When: 7 p.m. Monday, Nov. 28, at Herrick Middle School in Downers Grove; 7 p.m. Thursday, Dec. 8, at Spring Brook Elementary School in Naperville (co-sponsored by KidsMatter); and 7 p.m. Thursday, Dec. 8, at Evanston Township High School in Evanston.
Tickets: Prices vary. The Evanston screening is free. The others are $10 per ticket, plus a $1.54 fee.
Her message: The problem is real. It's serious. And it's bigger than any of us thinks.
It's important to acknowledge that Paul's point of view on drug abuse doesn't ignore the issue. Paul recognizes the scourge that the drug represents, but he sees young people like Paul Grogan, a 26-year-old Glendale Heights man found dead Nov. 11 of a heroin overdose, as an unfortunate cost of freedom. Most of us, the Libertarian candidate says, are smart enough, or lucky enough, to avoid the drug.
Maybe so. But far too many of us are not. State Rep. Patti Bellock, a Westmont Republican who calls the suburbs "the heroin capital of the U.S.," noted in Sotonoff's story that 18 people have died of heroin overdoses so far this year in DuPage County alone. "If we said 18 people died of swine flu, people would be up in arms," she said.
As they should.
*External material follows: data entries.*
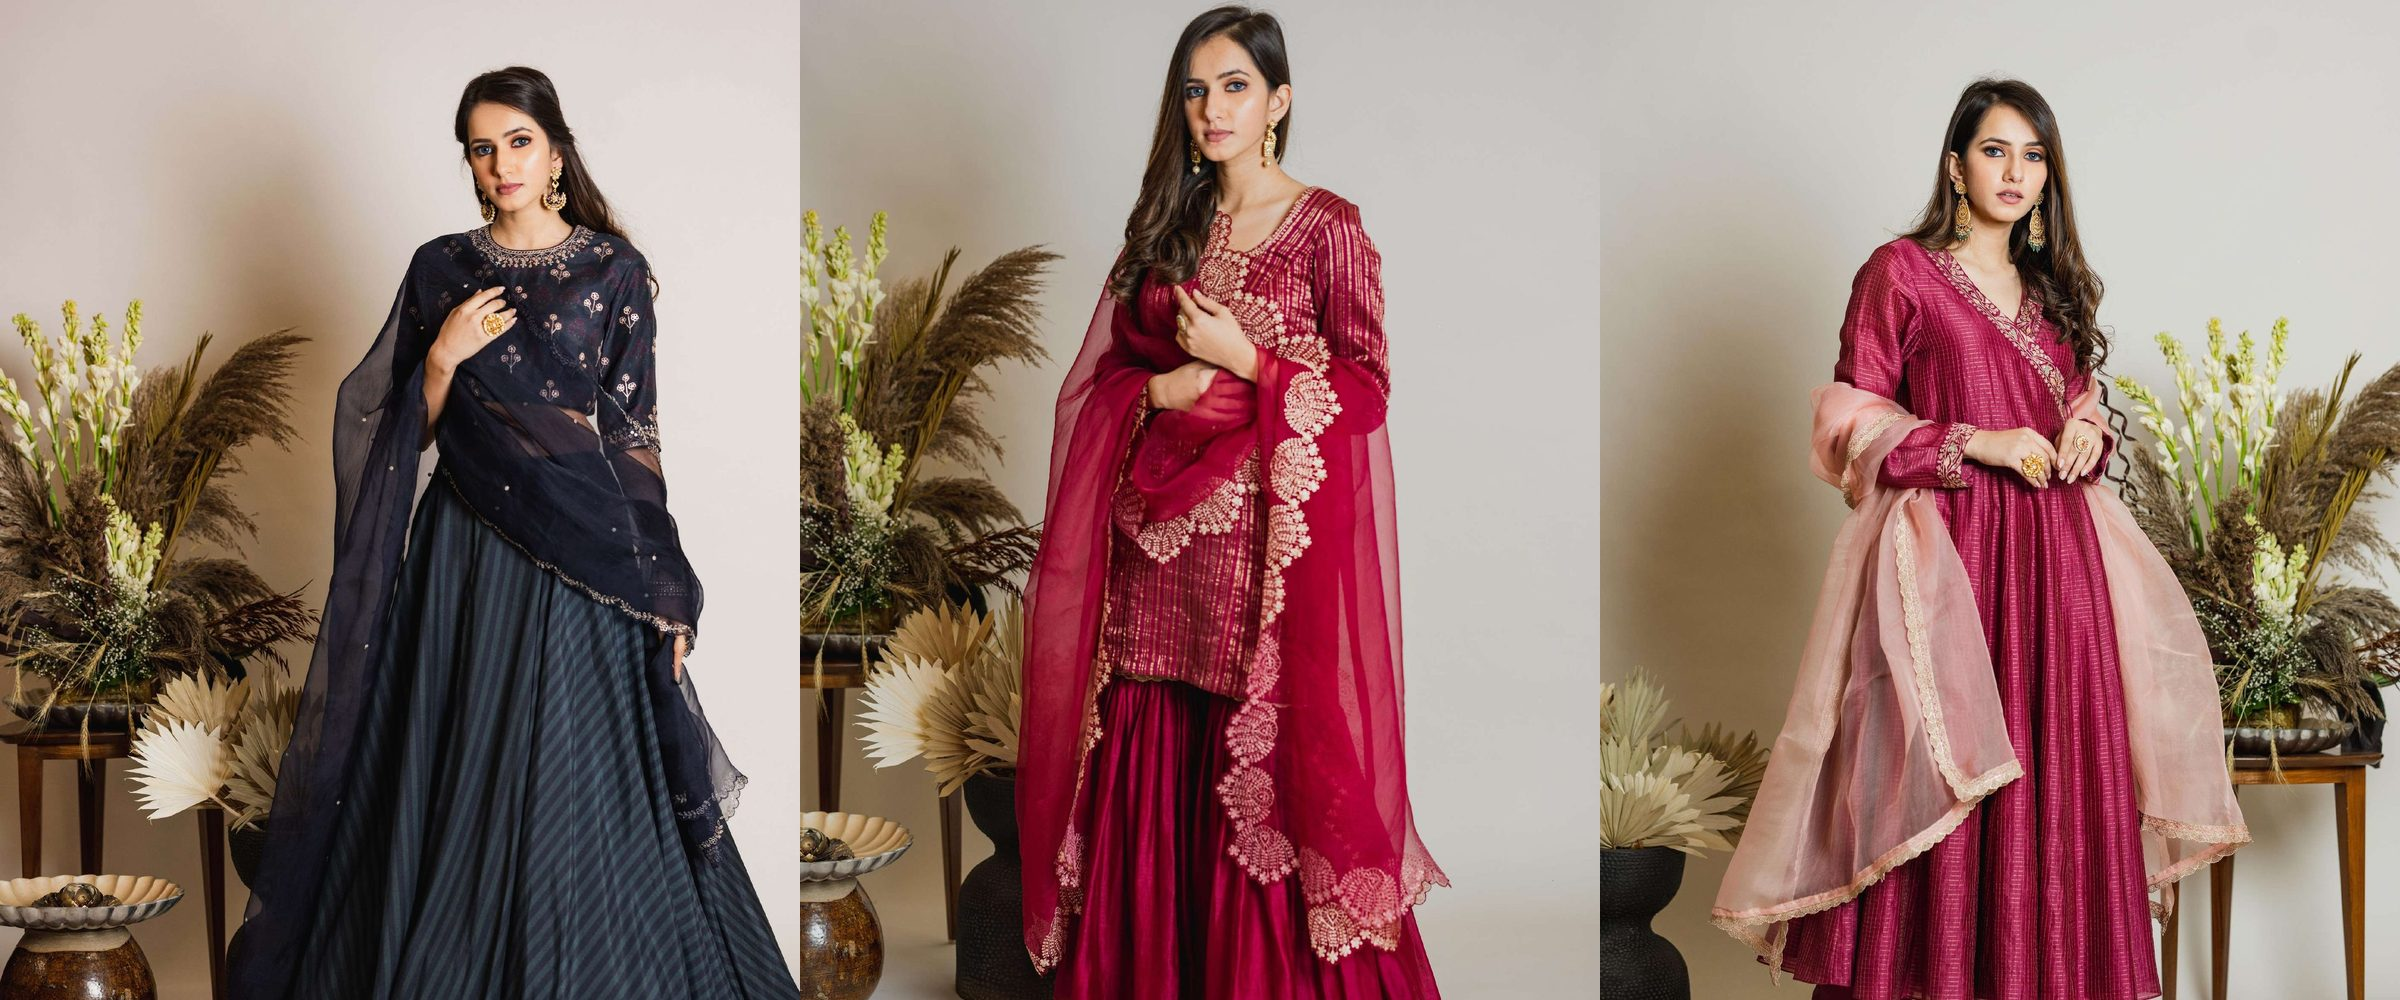
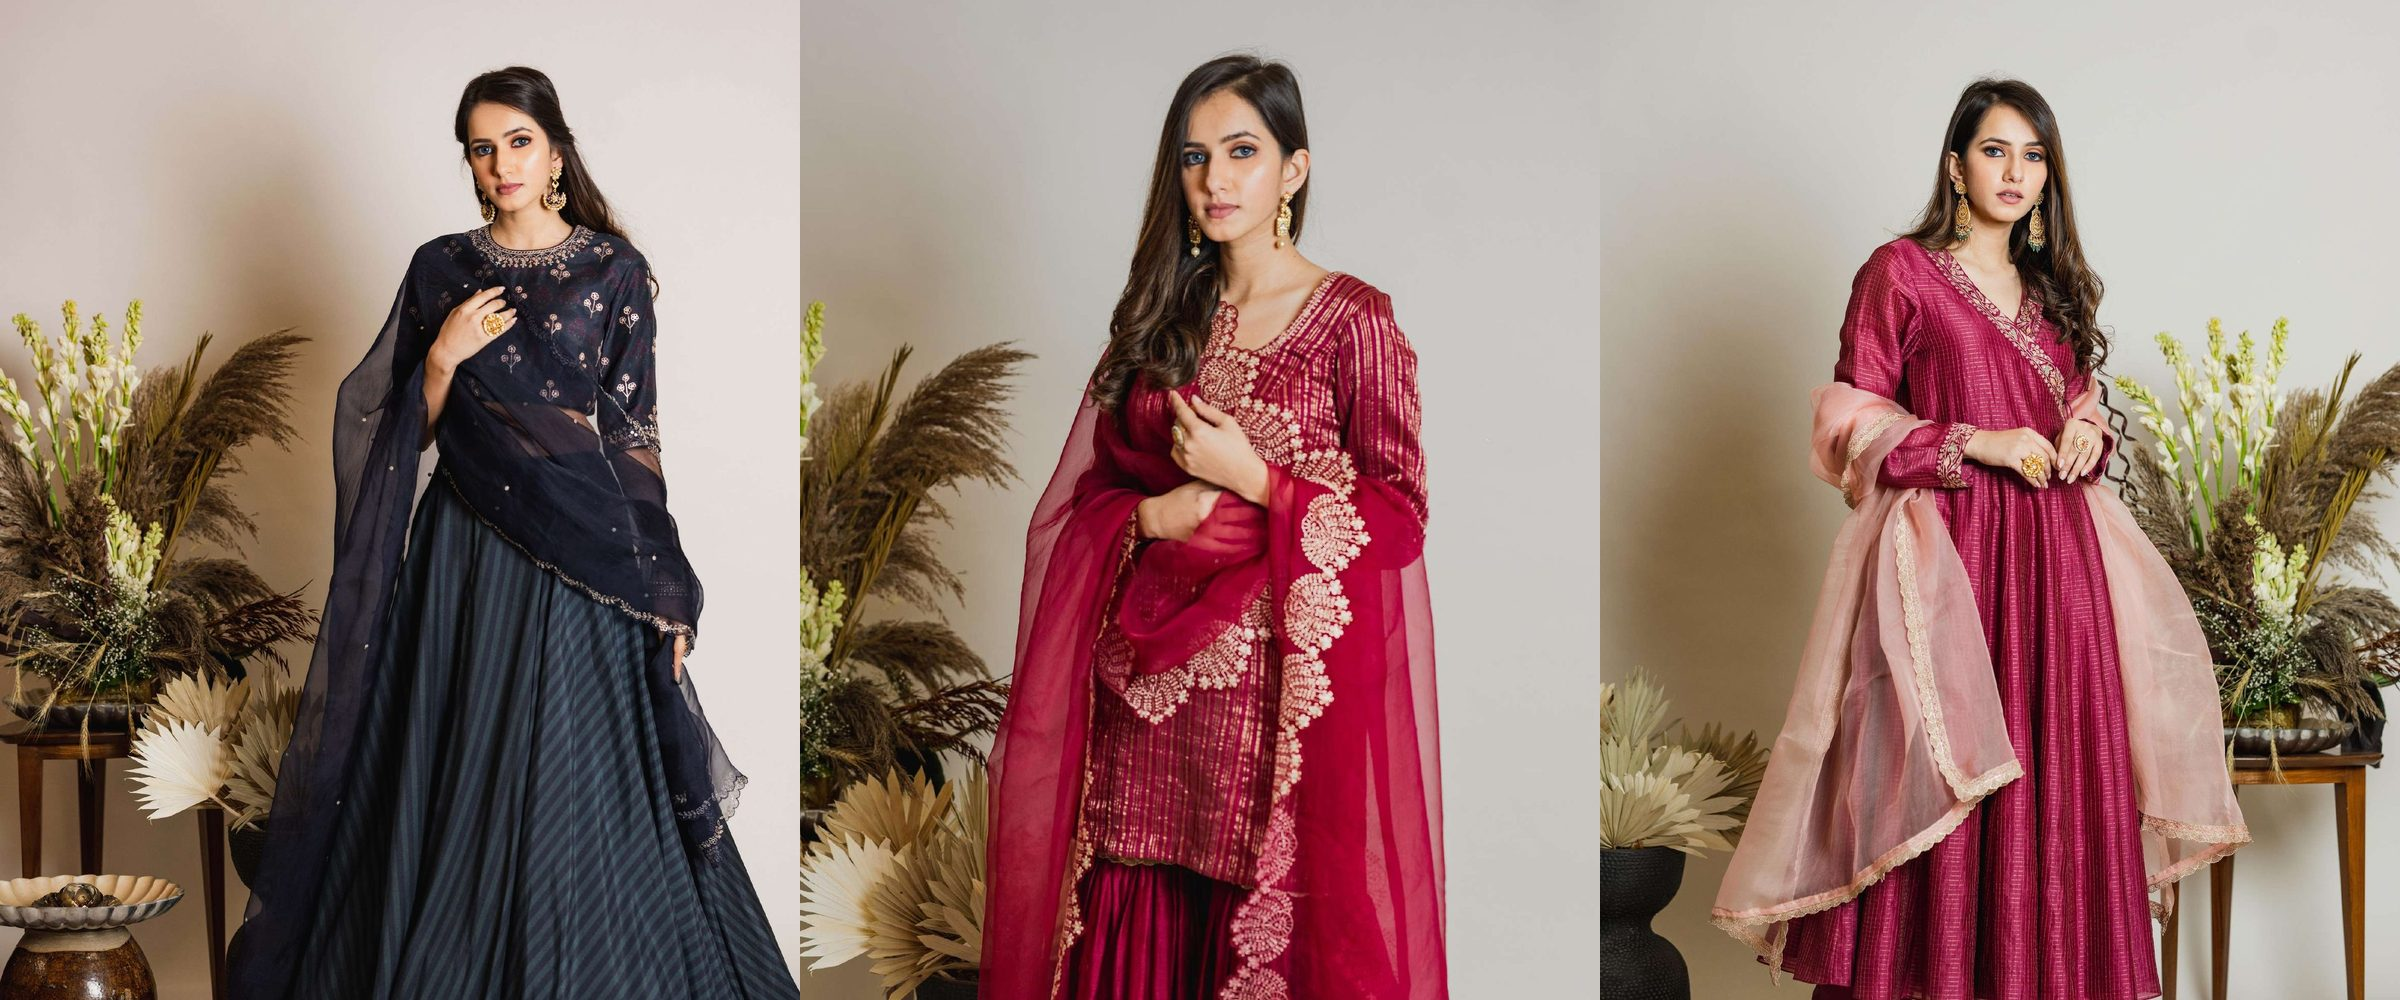
image fix

Changed region(s): [[0.3125, 0.0, 0.6875, 1.0]]

diff --git a/src/components/ui/Icons.tsx b/src/components/ui/Icons.tsx
@@ -45,16 +45,19 @@ export function ArrowDownIcon({ className = "" }: IconProps) {
   );
 }
 
-export function LongArrowRightIcon({ className = "" }: IconProps) {
+/** `bold`: thicker stroke for a hero's button (see .Svg--bold in section-collection-showcase.css). */
+export function LongArrowRightIcon({ className = "", bold = false }: IconProps & { bold?: boolean }) {
   return (
-    <svg className={`Svg Svg--long-arrow-right ${className}`} {...base}>
+    <svg className={`Svg Svg--long-arrow-right ${bold ? "Svg--bold" : ""} ${className}`} {...base}>
       <path
         d="M15 8.89V9.54039H2.32519C2.14559 9.54039 2 9.39479 2 9.21519C2 9.03559 2.14559 8.89 2.3252 8.89H15Z"
         fill="#231F20"
+        strokeWidth={bold ? 0.75 : undefined}
       />
       <path
         d="M15.2295 9L15.46 9.22949L15.2295 9.45898L11.459 13.2295C11.3322 13.3562 11.1267 13.3562 11 13.2295C10.8733 13.1027 10.8733 12.8972 11 12.7705L14.541 9.22949L11 5.68847C10.8733 5.56173 10.8733 5.35623 11 5.22949C11.1267 5.10274 11.3322 5.10274 11.459 5.22949L15.2295 9Z"
         fill="#231F20"
+        strokeWidth={bold ? 0.75 : undefined}
       />
     </svg>
   );

diff --git a/src/data/navigation.ts b/src/data/navigation.ts
@@ -45,10 +45,10 @@ export const navigation: TopMenu[] = [
       link("Offer: Made by Maliha", col("made-by-maliha")),
     ],
     rootCards: [
-      card("Made by Maliha - The Festive Edit", col("festive-edit"), women("nav-festive-edit")),
+      card("Made by Maliha, The Festive Edit", col("festive-edit"), women("nav-festive-edit")),
       card("New Arrivals", col("new-arrivals"), women("nav-new-arrivals")),
     ],
-    mobileRootCards: [card("Made by Maliha - The Festive Edit", col("festive-edit"), women("nav-festive-edit"))],
+    mobileRootCards: [card("Made by Maliha, The Festive Edit", col("festive-edit"), women("nav-festive-edit"))],
     second: [
       {
         key: "women-clothing",

diff --git a/src/app/women/page.tsx b/src/app/women/page.tsx
@@ -34,6 +34,7 @@ export default function WomenPage() {
       <CollectionShowcase
         heading
         priority
+        largeButton
         ratio={{ m: "4/5", d: "24/10" }}
         alignment="middleCenter"
         items={[
@@ -42,7 +43,7 @@ export default function WomenPage() {
             mobileImage: women("hero-mobile"),
             focus: "50% 30%",
             href: "/collections/festive-edit",
-            title: "Made by Maliha - The Festive Edit",
+            title: "Made by Maliha, The Festive Edit",
             button: "SHOP NOW",
           },
         ]}

diff --git a/src/styles/theme/section-collection-showcase.css b/src/styles/theme/section-collection-showcase.css
@@ -6,3 +6,7 @@
 .collection-showcase__button-wrapper--large .ButtonTextContainer,.collection-showcase__button-wrapper--large .ButtonText{height:1.5rem}
 .collection-showcase__button-wrapper--large .button-txt{font-size:1.125rem;line-height:1.5rem}
 .collection-showcase__button-wrapper--large svg{height:1.375rem;width:1.375rem}
+
+/* Bolder arrow icon for a hero's button (see LongArrowRightIcon's `bold` prop).
+   currentColor inherits the button text's colour, whichever variant it is. */
+svg.Svg--bold path{stroke:currentColor}

diff --git a/src/components/CollectionShowcase.tsx b/src/components/CollectionShowcase.tsx
@@ -149,7 +149,7 @@ export function CollectionShowcase({
                         <div className="ButtonTextContainer">
                           <span className="ButtonText ">
                             <span className="button-txt u-pb1">{item.button}</span>
-                            <LongArrowRightIcon />
+                            <LongArrowRightIcon bold={priority} />
                           </span>
                         </div>
                       </Link>

diff --git a/src/app/lookbook/page.tsx b/src/app/lookbook/page.tsx
@@ -32,6 +32,7 @@ export default function LookbookPage() {
       <CollectionShowcase
         heading
         priority
+        largeButton
         ratio={{ m: "4/5", d: "24/10" }}
         alignment="middleCenter"
         items={[

diff --git a/scripts/prepare-assets.py b/scripts/prepare-assets.py
@@ -87,24 +87,37 @@ def save_logo(fallback: Image.Image) -> None:
     img.crop((max(0, left - pad), max(0, top - pad), right + pad, bottom + pad)).save(PUBLIC / "logo-maliha.png", optimize=True)
 
 
-def cover(img: Image.Image, w: int, h: int, focus_y: float = 0.5) -> Image.Image:
-    """Resize + crop to exactly w×h (like CSS object-fit: cover)."""
-    scale = max(w / img.width, h / img.height)
+def cover(img: Image.Image, w: int, h: int, focus_y: float = 0.5, zoom: float = 1.0) -> Image.Image:
+    """Resize + crop to exactly w×h (like CSS object-fit: cover). `zoom` scales
+    beyond the minimum cover-fit, so `focus_y` has room to crop in tighter at
+    the top/bottom than the photo's own edges allow at zoom=1."""
+    scale = max(w / img.width, h / img.height) * zoom
     resized = img.resize((round(img.width * scale), round(img.height * scale)), Image.LANCZOS)
     left = (resized.width - w) // 2
     top = round((resized.height - h) * focus_y)
     return resized.crop((left, top, left + w, top + h))
 
 
-def triptych(paths: list[Path], w: int, h: int, focus_y: float, trim_left: list[float] | None = None) -> Image.Image:
-    """Photos side by side; `trim_left` drops a coloured border strip per photo first."""
+def triptych(
+    paths: list[Path],
+    w: int,
+    h: int,
+    focus_y: float | list[float],
+    trim_left: list[float] | None = None,
+    zoom: float | list[float] = 1.0,
+) -> Image.Image:
+    """Photos side by side; `trim_left` drops a coloured border strip per photo
+    first. `focus_y`/`zoom` are shared across all photos, or given per photo as
+    a list."""
     panel = w // len(paths)
     out = Image.new("RGB", (w, h))
     for i, p in enumerate(paths):
         img = Image.open(p).convert("RGB")
         dx = round(img.width * (trim_left[i] if trim_left else 0))
         img = img.crop((dx, 0, img.width - round(img.width * 0.04 if trim_left else 0), img.height))
-        out.paste(cover(img, panel, h, focus_y), (i * panel, 0))
+        fy = focus_y[i] if isinstance(focus_y, list) else focus_y
+        z = zoom[i] if isinstance(zoom, list) else zoom
+        out.paste(cover(img, panel, h, fy, zoom=z), (i * panel, 0))
     return out
 
 # Supplied art for the Women page ("<source name>": "<public name>"), from
@@ -280,7 +293,17 @@ def main() -> None:
 
     # Wide banners at the exact desktop ratios (24/10 and 10/4).
     save(triptych([LOOKBOOK / "look-10.jpg", LOOKBOOK / "look-22.jpg", LOOKBOOK / "look-23.jpg"], 2400, 960, 0.22), MALIHA / "banner-atelier.jpg", max_w=2400)
-    save(triptych([LOOKBOOK / "look-05.jpg", LOOKBOOK / "look-29.jpg", LOOKBOOK / "look-30.jpg"], 2400, 1000, 0.2), MALIHA / "banner-lookbook.jpg", max_w=2400)
+    save(
+        triptych(
+            [LOOKBOOK / "look-05.jpg", LOOKBOOK / "look-29.jpg", LOOKBOOK / "look-30.jpg"],
+            2400,
+            1000,
+            [0.2, 0.0, 0.2],
+            zoom=[1.0, 1.2, 1.0],
+        ),
+        MALIHA / "banner-lookbook.jpg",
+        max_w=2400,
+    )
 
     save_variants()
     save_women()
And, as she and Minalga would agree, people should be up in arms about the heroin problem in the suburbs. Does that mean government has to solve the problem? No. Clearly, government cannot do it alone.
But neither can Minalga or those like her fighting on their own. Government, all of us really, must play a role in the solution. Thankfully, we have people among us like Minalga who devote themselves privately and professionally to the myriad heartbreaking battles that must be fought in rehab facilities, funeral chapels, family living rooms and the streets to increase awareness of the heroin scourge and constantly remind us of its presence. But as their growing numbers demonstrate, we and they need more.
For more than a decade, the Daily Herald has sought to draw attention to this effort. We've told the stories of everyday families surprised to find themselves ensnared in the horror that is heroin. We've told the stories of people who try to help. And we will continue to emphasize a message that eventually must hit home to suburbanites whatever their political party or social values.
You may not be involved with heroin yourself. You may not know anyone who is. But beware -- nearly every family or individual caught up in the tragedy has said the same thing at one point. Meet Lea Minalga, whose own son is a wounded survivor of this war. And remember that she alone, nor even all those who join forces with her on the front lines, cannot win it.
We all have to participate in the solution.